After Hurricane Katrina destroyed the building in 2005 with several feet of flood water, it was decided to rebuild St. Tammany Junior High and the adjacent Robert C. Brooks, Jr. Curriculum Center.  The facility had provided space for several offices, including the Adult Education program and other special classrooms as well as the Slidell Pathways School. 

Plans for rebuilding the Robert C. Brooks, Jr. Educational Complex were accepted by the School Board at the May 8, 2008,  Board meeting. At a Committee As A Whole meeting on May 1, 2008, Deputy Superintendent Trey Folse informed the Board that the plans had been well-received by all those who attended the public meeting held  in April. 

Mr. Brooks had been told of the rebuilding plans by his daughter, Dr. June Paul, and on April 30, 2008, he passed away at the age of 104, the day before the committee as a whole meeting. 

The School Board unanimously approved a $10 million contract in October 2008 after nearly all the funds for the 37,000-plus-square-foot complex were approved by the Federal Emergency Management Agency.

Two years later, some five years after being destroyed by Hurricane Katrina, the new $10 million Robert C. Brooks Jr. Educational Complex was ready to once again house the Slidell Pathways School, the Slidell area's talented arts program and the parish's adult education program.

The rebuilt Brooks Curriculum Center, Slidell, LA

At the 2010 re-dedication ceremony, Brooks' grandson, Xavier "Skip" Paul, said, "He was a great disciplinarian, and at that time, many kids benefited from the way that he was. He touched a lot of lives in this community. He was a very special person, and I guess you have to be to live 104 years."

The building, now named the Brooks Educational Complex, was designed by Gasaway, Gasaway and Bankston Architects. According to their website, the structure is "a 37,581 s.f. educational complex comprised of two separate facilities designed to withstand 130 mph winds. 

"The main facility houses the Slidell Pathways Curriculum, area talented arts program, and the Options curriculum. The secondary facility houses the Parish’s adult education program and administration, conference room and a large meeting room which will allow the School Board to hold several meetings each year on the east side of the parish.
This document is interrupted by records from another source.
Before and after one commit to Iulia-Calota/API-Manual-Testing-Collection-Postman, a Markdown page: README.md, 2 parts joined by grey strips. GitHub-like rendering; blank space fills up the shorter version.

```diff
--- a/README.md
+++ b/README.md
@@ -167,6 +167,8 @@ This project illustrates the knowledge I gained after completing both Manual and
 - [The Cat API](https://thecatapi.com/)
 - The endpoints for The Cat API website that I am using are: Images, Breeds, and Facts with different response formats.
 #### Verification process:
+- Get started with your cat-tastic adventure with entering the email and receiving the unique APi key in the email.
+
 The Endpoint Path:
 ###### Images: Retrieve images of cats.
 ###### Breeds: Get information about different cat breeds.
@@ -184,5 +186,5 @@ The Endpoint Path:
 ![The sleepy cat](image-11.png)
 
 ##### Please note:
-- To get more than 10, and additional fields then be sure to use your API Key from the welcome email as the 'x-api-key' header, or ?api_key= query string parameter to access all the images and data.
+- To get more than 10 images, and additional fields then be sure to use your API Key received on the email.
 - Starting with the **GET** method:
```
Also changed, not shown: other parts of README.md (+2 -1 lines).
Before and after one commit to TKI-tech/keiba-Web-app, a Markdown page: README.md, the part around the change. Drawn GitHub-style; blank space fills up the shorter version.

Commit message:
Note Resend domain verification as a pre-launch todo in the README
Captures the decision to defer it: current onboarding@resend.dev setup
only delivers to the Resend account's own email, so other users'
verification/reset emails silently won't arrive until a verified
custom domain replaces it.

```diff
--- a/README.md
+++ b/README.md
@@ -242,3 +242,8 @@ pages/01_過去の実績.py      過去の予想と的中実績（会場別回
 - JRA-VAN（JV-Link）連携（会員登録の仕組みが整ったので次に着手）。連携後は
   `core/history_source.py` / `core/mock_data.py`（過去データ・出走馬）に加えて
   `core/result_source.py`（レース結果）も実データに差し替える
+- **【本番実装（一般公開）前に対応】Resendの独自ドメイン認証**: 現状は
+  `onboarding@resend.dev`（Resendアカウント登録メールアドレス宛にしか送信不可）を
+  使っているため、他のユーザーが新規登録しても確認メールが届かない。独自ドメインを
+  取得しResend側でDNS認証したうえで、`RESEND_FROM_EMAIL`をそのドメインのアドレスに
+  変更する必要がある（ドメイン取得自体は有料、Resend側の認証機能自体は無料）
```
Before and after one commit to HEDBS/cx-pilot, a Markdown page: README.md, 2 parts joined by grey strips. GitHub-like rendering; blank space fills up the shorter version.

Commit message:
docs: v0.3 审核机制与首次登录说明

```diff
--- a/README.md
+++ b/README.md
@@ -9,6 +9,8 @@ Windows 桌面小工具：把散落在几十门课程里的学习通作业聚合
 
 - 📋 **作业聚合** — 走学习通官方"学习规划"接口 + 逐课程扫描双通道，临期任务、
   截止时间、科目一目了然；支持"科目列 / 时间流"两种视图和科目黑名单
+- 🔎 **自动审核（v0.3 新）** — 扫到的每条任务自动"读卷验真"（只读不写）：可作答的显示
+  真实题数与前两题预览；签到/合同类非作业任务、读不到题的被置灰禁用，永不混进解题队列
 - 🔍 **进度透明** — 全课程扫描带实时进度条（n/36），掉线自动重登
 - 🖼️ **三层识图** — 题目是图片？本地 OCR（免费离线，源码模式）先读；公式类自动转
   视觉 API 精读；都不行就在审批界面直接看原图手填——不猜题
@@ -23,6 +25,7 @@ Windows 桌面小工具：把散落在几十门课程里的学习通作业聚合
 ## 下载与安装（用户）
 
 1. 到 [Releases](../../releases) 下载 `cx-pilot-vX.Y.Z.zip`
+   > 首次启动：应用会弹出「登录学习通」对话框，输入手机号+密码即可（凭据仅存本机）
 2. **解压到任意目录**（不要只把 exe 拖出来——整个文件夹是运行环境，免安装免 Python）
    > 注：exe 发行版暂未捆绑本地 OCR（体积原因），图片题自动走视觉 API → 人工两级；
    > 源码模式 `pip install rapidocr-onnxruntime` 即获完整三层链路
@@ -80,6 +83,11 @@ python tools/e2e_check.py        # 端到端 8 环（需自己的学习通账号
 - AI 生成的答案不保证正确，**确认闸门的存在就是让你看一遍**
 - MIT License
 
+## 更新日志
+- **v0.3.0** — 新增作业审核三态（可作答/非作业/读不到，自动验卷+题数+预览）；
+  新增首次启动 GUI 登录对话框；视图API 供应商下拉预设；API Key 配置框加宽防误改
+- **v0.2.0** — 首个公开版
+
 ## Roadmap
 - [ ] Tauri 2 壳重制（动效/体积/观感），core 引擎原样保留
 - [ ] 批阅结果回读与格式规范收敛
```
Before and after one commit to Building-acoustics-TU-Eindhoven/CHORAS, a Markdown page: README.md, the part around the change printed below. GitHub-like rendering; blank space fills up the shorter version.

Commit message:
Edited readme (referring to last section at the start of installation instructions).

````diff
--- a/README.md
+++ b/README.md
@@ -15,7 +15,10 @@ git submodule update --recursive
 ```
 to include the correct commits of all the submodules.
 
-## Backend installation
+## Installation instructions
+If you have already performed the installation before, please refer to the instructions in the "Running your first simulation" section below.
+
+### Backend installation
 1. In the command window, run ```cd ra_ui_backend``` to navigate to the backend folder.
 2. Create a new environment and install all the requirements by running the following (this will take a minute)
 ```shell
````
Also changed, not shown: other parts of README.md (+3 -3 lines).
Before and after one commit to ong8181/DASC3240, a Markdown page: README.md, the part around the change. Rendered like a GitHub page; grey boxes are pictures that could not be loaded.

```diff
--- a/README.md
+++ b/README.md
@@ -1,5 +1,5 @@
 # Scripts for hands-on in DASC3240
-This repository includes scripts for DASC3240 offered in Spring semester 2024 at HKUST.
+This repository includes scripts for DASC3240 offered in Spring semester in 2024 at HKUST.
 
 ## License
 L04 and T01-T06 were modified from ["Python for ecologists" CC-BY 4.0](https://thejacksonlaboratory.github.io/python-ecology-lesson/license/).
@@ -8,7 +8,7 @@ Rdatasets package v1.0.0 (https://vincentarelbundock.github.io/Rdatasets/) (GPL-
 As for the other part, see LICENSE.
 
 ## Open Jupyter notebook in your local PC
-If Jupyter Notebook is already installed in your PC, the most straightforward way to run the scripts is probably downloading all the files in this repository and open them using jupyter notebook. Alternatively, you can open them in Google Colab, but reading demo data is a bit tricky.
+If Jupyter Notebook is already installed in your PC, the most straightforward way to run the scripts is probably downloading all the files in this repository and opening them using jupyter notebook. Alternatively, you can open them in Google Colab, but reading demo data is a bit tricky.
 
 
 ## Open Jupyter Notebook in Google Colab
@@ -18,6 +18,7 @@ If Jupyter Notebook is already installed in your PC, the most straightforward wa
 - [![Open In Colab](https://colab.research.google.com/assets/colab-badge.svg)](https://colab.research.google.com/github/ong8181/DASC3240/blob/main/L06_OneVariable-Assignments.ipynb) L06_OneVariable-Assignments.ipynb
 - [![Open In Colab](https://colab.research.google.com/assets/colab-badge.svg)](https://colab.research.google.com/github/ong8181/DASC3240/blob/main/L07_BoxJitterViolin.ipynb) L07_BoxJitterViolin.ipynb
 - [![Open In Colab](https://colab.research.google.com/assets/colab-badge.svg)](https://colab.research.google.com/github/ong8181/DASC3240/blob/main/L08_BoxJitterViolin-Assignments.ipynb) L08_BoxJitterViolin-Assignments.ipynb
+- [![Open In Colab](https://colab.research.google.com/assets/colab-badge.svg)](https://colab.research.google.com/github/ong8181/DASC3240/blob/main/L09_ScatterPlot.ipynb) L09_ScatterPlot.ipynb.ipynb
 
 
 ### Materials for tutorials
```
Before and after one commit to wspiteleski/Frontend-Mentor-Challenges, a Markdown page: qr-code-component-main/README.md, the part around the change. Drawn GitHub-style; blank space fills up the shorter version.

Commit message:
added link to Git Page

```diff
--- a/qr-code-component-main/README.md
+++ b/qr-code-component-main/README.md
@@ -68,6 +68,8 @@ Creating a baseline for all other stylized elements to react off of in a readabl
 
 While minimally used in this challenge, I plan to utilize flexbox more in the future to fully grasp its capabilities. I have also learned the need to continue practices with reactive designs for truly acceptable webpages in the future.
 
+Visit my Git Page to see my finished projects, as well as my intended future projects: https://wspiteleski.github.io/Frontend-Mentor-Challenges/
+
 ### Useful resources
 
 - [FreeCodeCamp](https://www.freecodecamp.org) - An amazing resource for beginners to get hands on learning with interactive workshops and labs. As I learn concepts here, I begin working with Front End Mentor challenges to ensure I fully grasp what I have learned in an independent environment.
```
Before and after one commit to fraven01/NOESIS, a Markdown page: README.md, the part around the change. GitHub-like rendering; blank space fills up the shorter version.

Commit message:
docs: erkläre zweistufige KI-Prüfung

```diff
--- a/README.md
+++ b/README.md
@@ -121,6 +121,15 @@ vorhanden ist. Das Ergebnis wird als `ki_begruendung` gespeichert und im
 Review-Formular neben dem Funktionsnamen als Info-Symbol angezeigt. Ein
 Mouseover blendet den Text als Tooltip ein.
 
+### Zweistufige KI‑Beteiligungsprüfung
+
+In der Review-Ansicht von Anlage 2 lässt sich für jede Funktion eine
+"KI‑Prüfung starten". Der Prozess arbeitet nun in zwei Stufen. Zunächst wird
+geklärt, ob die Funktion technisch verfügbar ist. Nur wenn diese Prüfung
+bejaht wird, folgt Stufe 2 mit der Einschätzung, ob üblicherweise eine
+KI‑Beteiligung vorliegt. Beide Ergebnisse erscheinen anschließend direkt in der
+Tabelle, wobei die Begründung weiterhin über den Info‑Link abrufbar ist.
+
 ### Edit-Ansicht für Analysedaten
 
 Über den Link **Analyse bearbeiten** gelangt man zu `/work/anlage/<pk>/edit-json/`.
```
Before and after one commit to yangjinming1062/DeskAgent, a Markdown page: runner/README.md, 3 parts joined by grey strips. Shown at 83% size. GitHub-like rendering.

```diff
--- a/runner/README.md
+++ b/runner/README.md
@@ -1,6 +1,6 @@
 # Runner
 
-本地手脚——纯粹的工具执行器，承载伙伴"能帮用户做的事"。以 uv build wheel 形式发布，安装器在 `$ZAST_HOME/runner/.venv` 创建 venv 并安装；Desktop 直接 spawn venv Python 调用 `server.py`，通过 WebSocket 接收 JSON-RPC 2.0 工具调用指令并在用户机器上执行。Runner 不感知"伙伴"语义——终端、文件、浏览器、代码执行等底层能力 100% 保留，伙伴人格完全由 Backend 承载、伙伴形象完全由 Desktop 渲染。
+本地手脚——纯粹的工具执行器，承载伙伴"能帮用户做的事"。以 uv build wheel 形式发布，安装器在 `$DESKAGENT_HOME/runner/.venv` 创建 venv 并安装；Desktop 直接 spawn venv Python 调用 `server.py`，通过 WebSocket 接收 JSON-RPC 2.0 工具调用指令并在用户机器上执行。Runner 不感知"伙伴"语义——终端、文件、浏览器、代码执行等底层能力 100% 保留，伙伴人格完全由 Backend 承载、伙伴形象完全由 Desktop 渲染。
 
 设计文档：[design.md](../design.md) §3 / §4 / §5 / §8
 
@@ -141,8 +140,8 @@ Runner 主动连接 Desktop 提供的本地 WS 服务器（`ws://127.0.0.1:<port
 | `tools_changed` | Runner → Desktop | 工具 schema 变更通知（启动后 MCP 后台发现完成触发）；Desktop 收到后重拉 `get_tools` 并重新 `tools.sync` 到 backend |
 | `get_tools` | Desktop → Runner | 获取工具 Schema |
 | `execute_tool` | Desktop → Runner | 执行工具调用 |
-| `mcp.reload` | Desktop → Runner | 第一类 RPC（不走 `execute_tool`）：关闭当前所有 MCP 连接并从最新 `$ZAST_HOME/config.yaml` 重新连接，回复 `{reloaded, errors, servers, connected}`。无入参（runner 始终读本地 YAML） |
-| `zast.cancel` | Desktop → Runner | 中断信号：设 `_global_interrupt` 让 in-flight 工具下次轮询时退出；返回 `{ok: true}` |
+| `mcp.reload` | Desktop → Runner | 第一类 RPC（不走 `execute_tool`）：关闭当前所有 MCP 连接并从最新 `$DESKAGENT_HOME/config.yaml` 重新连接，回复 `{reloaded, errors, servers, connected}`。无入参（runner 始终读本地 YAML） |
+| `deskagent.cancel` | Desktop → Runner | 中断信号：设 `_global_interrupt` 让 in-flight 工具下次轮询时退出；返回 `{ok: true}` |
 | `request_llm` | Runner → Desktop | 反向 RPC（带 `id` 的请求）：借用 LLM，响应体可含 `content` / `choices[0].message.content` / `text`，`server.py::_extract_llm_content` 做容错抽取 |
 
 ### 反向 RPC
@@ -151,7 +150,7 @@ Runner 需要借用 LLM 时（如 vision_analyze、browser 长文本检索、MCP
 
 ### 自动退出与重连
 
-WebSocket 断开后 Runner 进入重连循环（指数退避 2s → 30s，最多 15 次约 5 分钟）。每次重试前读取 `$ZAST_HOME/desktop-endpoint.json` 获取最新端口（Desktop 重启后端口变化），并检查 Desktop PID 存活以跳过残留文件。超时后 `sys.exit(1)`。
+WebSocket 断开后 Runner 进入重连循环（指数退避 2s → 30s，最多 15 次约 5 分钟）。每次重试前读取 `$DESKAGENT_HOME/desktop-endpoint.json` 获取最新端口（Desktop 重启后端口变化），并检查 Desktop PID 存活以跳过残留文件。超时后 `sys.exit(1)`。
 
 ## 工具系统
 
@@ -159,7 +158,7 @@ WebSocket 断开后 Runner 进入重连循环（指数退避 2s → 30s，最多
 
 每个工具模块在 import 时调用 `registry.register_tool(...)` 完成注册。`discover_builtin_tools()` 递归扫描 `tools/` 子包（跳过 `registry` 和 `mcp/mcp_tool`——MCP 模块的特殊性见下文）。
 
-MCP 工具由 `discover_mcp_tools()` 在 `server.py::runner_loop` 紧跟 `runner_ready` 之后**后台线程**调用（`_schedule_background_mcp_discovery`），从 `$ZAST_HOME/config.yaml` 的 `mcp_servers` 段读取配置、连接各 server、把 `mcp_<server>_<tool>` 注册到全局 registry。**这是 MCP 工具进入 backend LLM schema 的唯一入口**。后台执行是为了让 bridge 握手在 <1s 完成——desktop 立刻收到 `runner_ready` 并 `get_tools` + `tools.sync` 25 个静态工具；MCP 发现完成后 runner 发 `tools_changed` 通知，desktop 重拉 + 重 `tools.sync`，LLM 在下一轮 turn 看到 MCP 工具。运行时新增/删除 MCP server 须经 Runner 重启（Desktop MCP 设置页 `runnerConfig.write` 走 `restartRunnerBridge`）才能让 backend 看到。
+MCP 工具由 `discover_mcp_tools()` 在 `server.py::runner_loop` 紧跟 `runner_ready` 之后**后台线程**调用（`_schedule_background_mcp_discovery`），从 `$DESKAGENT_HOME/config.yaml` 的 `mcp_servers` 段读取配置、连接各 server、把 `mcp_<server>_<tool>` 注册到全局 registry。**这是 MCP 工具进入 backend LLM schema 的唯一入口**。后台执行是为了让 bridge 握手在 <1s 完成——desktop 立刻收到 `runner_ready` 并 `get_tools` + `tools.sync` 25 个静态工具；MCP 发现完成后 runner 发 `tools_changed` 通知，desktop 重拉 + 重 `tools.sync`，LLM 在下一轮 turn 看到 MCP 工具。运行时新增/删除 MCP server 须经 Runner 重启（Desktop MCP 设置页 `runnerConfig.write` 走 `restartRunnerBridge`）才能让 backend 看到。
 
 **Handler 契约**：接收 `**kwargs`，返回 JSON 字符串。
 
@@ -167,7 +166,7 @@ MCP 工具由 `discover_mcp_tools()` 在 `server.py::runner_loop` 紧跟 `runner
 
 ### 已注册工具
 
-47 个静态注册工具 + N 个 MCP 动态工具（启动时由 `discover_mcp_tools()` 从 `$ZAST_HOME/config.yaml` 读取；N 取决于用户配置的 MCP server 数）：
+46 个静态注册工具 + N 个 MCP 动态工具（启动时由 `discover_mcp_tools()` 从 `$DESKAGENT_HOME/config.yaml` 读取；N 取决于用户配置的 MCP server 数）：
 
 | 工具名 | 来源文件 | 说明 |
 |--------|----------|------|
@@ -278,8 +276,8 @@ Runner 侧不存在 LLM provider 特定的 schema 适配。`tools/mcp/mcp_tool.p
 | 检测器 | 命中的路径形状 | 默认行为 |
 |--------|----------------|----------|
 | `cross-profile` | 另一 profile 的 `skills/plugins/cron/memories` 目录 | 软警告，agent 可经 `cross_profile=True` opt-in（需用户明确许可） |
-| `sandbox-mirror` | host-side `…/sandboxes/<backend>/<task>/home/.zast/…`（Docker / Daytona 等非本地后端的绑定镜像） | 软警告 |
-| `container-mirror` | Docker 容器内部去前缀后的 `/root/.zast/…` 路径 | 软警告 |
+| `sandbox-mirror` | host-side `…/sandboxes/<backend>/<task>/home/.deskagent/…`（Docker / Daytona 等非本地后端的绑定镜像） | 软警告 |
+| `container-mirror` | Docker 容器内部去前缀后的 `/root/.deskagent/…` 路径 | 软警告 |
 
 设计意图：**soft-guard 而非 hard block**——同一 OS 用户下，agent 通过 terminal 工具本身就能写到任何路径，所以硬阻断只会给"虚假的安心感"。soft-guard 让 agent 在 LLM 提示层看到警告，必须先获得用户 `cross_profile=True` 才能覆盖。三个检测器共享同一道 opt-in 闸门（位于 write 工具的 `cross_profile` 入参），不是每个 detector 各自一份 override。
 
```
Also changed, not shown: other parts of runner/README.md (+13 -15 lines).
The site amenities include a walking track, green house and full basketball court."

In an effort to be energy efficient, shading devices were designed to reduce solar gain, and the use of LED lighting will also help reduce energy consumption. Floor to ceiling windows allow for ample natural light to penetrate into the spaces reducing energy costs and improve the performance and concentration of the students. The use of adjustable perforated window shades also helps to reduce glare, the architects stated.